Last week I wrote about the world of auctions. This week let’s visit its vulgarian cousin, the yard or estate sale. These things are ubiquitous, but we never see them until we are faced with cleaning out the garage, basement, or attic. It’s springtime, we might be moving, the spouse is on a tear, so let’s make it fun and profitable.
First, here are some tips on how to set one up. Pick a weekend at the beginning of the month, just after people have been paid. Advertise on social media and tack up signs. Research has found that you get better results if you use a black border on the sign, by the way.
Next, put out your precious accumulation of junque by category. Get the kids to help as a fun family project. Set up your yard, garage, or driveway like a store. Make sure that everything is clean and stacked or hung. Have a handy garbage can and some packaging for people to take home their treasures in.
Put a price tag on each item. Be clever, be honest, and price things to sell. Start with half to one-third of retail price. Selling is the whole reason for this effort, isn’t it? Consider making everything half off in the afternoon, or second day, if you have to move volume. Keep a lot of small bills to make change.
Set up early. It will take more time than you think and serious shoppers will always show up first thing. Put your “hot” items up front to draw people in. Have cookies and $1 water available. That always keeps people hanging around longer so that they will discover additional “finds.” Play background music, put up balloons. This is supposed to be fun.

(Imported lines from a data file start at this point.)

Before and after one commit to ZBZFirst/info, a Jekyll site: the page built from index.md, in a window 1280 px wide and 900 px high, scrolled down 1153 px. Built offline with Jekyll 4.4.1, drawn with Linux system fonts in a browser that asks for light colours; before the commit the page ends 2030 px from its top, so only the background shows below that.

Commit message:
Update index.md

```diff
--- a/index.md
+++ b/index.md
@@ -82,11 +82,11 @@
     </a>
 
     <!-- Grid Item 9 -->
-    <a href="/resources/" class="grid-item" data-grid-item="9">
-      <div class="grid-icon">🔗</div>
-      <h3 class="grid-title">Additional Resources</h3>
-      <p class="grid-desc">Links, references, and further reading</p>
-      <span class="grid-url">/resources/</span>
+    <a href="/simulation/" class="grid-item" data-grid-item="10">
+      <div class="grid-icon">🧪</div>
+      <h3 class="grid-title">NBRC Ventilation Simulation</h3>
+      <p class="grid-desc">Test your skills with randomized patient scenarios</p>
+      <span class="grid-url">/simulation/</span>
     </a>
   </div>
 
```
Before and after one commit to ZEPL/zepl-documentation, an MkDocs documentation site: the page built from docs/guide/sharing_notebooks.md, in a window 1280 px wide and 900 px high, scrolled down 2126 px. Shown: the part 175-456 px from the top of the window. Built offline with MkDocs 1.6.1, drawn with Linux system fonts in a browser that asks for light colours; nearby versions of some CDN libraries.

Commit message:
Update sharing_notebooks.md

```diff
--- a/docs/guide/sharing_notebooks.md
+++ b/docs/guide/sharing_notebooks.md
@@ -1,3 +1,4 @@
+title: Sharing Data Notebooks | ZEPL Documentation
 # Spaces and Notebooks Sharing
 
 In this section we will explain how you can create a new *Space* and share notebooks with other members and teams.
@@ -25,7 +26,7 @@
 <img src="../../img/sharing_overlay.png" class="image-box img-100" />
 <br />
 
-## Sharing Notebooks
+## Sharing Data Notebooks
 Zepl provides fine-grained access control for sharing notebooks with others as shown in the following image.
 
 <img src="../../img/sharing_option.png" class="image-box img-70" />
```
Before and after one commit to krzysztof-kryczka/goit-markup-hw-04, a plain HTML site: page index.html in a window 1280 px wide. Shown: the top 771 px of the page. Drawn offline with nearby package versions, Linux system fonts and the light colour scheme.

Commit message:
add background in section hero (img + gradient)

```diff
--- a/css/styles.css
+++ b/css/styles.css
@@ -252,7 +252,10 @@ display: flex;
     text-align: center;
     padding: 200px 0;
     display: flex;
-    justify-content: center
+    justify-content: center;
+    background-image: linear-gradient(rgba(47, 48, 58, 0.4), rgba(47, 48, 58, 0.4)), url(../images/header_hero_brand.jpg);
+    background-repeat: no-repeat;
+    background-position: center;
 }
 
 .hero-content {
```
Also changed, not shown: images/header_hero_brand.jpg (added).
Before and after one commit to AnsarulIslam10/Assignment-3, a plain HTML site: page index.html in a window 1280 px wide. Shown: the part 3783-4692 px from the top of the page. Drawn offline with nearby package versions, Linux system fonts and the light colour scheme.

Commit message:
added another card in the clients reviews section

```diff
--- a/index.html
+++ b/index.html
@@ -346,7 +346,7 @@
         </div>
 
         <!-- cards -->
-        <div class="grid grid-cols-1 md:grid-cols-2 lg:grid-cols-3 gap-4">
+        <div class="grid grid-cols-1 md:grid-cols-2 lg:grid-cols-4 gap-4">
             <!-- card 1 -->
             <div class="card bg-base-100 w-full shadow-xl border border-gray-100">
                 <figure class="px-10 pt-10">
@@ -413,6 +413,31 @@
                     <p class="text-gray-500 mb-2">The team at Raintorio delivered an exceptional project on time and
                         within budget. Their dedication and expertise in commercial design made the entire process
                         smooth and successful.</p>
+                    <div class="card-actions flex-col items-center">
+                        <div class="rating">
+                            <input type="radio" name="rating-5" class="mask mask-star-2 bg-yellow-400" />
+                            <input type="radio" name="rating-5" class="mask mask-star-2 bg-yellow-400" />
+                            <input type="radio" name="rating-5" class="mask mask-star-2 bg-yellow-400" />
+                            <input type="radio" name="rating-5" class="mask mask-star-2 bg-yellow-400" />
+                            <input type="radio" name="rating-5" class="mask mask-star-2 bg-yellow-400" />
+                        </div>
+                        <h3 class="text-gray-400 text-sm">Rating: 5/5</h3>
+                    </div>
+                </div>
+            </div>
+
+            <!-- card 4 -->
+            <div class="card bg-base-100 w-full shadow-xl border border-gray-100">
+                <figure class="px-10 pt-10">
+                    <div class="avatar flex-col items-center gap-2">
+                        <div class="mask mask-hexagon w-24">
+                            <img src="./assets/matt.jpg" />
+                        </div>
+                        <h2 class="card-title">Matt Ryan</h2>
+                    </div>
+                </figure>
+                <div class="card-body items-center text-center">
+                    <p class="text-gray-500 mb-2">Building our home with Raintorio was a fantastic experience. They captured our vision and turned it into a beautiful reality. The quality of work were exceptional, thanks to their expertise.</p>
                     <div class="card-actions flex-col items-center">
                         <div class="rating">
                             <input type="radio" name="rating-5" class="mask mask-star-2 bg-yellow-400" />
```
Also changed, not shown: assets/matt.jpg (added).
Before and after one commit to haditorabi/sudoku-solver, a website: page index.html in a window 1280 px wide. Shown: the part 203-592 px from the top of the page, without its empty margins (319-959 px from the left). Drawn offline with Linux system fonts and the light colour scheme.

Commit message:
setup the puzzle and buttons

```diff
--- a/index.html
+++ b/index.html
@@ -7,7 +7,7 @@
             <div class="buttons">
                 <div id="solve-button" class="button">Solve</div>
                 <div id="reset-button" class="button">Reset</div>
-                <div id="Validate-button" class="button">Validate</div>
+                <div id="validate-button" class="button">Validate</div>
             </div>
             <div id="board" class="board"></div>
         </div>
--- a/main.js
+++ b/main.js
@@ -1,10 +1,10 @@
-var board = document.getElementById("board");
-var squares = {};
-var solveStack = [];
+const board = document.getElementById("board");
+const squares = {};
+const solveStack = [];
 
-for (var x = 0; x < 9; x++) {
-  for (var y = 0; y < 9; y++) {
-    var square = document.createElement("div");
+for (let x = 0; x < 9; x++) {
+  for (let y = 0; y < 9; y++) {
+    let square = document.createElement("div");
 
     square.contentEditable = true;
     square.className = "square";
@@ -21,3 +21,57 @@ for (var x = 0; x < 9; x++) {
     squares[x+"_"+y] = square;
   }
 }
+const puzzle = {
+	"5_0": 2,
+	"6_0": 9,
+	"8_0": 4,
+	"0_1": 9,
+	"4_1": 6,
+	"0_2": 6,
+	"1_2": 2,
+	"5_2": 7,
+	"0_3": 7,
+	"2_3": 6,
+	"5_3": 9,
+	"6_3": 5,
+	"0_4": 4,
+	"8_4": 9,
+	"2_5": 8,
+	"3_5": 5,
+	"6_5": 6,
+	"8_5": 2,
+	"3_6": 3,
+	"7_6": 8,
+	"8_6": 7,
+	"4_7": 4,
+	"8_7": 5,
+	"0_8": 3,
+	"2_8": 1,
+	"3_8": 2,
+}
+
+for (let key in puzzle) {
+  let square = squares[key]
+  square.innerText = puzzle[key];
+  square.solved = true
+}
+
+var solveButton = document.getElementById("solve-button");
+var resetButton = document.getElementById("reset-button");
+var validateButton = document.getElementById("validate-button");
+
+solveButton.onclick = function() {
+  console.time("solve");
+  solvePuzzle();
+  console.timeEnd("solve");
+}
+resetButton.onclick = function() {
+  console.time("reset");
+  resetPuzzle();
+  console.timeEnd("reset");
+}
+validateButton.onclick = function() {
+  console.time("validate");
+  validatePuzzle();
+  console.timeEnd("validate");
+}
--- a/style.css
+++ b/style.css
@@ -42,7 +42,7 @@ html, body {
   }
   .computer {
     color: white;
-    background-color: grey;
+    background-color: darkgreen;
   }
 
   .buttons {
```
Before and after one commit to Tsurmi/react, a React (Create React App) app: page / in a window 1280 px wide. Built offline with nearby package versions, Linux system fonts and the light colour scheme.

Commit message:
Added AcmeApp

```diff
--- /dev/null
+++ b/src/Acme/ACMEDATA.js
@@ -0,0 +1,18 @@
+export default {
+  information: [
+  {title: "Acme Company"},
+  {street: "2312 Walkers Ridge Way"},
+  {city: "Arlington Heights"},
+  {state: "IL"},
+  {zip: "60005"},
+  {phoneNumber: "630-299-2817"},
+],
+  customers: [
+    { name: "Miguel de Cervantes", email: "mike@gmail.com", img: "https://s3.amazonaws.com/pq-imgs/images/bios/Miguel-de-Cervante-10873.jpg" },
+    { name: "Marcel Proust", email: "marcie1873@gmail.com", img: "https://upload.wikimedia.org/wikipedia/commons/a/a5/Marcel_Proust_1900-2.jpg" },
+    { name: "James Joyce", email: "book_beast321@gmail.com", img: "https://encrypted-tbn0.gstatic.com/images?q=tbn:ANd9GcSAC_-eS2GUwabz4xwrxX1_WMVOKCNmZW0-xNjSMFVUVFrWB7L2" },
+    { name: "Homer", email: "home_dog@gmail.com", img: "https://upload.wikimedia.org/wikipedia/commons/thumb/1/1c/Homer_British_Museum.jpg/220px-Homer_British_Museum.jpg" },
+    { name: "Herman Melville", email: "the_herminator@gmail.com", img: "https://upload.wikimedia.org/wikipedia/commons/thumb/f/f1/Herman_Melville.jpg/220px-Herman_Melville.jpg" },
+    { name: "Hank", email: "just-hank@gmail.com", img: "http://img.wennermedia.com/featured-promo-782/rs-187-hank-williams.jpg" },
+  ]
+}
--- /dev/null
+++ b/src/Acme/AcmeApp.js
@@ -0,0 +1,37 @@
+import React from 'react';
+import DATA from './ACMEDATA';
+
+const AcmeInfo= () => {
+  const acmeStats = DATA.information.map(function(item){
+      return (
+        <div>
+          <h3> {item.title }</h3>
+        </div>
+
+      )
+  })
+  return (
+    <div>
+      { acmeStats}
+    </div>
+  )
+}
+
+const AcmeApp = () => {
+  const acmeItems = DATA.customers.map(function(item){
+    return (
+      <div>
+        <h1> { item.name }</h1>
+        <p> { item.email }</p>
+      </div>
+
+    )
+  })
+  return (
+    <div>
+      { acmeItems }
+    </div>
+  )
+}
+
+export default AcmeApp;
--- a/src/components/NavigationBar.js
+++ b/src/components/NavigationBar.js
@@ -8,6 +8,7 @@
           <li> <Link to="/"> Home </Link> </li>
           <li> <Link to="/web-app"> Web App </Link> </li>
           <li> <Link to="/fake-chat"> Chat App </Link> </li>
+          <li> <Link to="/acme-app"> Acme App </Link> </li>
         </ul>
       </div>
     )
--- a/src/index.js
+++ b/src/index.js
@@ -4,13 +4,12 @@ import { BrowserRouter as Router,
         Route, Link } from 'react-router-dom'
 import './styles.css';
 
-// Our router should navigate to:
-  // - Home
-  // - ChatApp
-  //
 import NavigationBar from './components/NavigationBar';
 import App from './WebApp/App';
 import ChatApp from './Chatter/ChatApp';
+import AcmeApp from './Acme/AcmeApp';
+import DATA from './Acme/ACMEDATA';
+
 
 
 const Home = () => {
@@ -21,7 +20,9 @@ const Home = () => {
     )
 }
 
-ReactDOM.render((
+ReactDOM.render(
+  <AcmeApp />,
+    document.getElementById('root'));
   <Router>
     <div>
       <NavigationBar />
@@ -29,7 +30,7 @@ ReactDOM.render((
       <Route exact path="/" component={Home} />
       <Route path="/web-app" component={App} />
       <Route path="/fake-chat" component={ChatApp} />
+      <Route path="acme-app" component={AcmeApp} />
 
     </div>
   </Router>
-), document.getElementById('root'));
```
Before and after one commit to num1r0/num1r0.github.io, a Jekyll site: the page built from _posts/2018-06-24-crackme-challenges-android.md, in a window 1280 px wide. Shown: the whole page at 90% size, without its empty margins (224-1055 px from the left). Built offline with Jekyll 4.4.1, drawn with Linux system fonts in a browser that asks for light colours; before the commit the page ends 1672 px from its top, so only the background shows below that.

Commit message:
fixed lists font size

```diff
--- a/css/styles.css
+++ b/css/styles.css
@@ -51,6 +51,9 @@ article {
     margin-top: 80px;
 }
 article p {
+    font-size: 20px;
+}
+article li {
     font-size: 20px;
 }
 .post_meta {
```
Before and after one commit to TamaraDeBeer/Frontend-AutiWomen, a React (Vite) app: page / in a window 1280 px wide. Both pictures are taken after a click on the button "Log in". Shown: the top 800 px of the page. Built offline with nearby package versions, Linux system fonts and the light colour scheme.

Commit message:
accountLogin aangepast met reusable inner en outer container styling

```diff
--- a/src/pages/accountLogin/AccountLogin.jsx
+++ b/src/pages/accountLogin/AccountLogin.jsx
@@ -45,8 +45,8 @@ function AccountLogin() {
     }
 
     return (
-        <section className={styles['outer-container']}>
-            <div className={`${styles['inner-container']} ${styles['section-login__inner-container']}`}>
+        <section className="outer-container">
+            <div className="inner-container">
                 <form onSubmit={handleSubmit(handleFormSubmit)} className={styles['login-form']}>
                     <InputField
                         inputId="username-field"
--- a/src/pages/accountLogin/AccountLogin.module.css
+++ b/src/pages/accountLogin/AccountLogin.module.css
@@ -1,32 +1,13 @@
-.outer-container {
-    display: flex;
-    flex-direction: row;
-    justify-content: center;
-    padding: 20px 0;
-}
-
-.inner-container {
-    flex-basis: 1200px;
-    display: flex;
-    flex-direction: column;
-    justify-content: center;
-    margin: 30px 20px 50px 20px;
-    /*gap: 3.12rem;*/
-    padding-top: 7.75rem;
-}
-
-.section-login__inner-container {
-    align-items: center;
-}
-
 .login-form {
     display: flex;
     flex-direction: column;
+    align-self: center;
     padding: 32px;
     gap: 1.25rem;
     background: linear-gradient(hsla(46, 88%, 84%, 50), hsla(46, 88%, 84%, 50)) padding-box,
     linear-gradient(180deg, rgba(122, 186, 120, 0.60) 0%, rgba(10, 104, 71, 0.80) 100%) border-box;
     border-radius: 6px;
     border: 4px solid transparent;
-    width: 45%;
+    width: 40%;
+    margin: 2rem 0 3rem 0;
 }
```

Also, find out if your municipality requires a permit! You’d hate to have the party spoiled by being shut down or fined. It can happen, so look into it.
Success as a Shopper
The flip side of this is having fun spotting a yard or estate sale deal as a shopper. Start by looking in social media or your local newspaper to see where the sales might be clustered for convenience.
Consider yardsalesearch.com or the Garage Sale Rover app. And look for upscale neighborhoods. People moving especially from older homes is a key. Isn’t that where you’re more likely to find the good stuff?
Shop early, as in the bird and the worm. Your competition will be serious collectors and dealers. Where do you think they get their inventory?
If you are even thinking about something, pick it up and hold it. Polite snatching is the rule, so hold on until you have decided. Check values online while you are at it. Bring a flashlight and magnifying glass for close inspection.
One important thing to understand is that haggling is the rule of the day. Many Americans are uncomfortable with this, but it is expected, it is fun, and you may save a lot of money.
Start by asking for “your best price,” or just a discount. How about: “Work with me on this,” “Would you take…?” or put together two or more items to make a bundle that you can leverage into a discount. They use this method a lot on the History Channel’s “American Pickers.”
Lastly, it’s your money and you are in control. Say “I need to think about this,” and just walk away. Sometimes the seller will come after you to finish the deal. It’s fun either way.